That's because the Coalition of Labor Resort Unions organized a caravan protest demanding better safety protocols for workers when the Mouse House eventually reopens during the pandemic. The call to action originally came as Disneyland eagerly awaited state approval for its plans to welcome guests back on July 17, its 65th birthday.
But with surging coronavirus cases and hospitalizations throughout OC and California, the state delayed issuing reopening guidelines for theme parks last week until sometime after July 4.
At the same time, the coalition continued advocating for its members by negotiating with the company and sending Governor Gavin Newsom a letter citing their concerns about reopening too soon. Even with the delay, the caravan protest continued as planned with an emphasis on demanding the company provide routine testing for workers while increasing staffing overall to carry out heftier sanitation workloads.
"In April, my aunt died from COVID-19. My brother has COVID-19 as we speak," said Joey Hamamoto, a valet at Disney’s Grand California Hotel & Spa. "It is vital and necessary that we receive COVID-19 testing for the sake of our families, cast members, guests, and loved ones."
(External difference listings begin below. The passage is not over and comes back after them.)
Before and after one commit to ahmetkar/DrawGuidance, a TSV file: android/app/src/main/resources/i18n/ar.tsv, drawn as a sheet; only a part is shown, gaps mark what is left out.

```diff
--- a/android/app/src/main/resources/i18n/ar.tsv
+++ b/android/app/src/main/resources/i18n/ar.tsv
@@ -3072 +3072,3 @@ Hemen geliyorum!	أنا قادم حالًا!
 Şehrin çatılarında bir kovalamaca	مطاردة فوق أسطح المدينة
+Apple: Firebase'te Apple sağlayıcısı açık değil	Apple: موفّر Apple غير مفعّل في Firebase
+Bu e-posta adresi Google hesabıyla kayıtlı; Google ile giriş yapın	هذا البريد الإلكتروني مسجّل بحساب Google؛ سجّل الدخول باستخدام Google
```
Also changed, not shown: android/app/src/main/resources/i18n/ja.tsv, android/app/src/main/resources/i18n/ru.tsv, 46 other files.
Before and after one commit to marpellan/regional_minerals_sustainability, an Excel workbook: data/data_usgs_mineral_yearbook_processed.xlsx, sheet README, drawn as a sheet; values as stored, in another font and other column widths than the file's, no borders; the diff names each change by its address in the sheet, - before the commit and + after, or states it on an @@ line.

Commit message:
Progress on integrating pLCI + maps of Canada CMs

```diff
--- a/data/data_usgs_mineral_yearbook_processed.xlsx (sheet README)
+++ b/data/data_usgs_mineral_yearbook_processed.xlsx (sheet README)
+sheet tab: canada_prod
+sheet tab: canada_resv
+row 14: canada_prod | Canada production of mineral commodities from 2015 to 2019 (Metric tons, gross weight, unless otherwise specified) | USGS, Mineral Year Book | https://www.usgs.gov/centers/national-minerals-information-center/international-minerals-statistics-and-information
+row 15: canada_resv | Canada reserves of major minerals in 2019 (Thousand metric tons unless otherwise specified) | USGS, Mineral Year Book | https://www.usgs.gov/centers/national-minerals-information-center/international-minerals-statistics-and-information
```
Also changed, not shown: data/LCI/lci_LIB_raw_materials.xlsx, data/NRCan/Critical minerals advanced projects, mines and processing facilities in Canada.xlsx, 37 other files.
To that end, cars gathered in the parking lot of Benjamin Franklin elementary school in Anaheim as workers gave interviews to the press. By 10 a.m., the caravan, decorated with protest signs and Disney culture jamming, lined up, ready to go. I taped a "We Don't Want a Sicky Mickey" protest sign to my ride, only to have it fly off on the first right turn.
Around the resort, the pace slowed to a crawl when honking horns took the place of chanting slogans. Trying to mesh the two, I honked to the rhythm of "Sí, se puede." That didn't work as well as when I switched to a more universally recognized tune leaving the final "honk, honk" for another car in the caravan to finish off with. A good laugh was had by all.
Two hours and twelve miles later, the caravan disbanded. National headlines followed. The drama of Disneyland and the pandemic continues.
My protest sign rested on Harbor Boulevard with too many tire tracks to make it worth retrieving.
Autopia / Photo by Gabriel San Roman
By the Bylines
A quieter week for me in print this past week so "By the Bylines" gets a bye week, alas. Reminder: this Friday will bring another edition of my monthly "Off the Page" column with LibroMobile--it's a good one so stay tuned!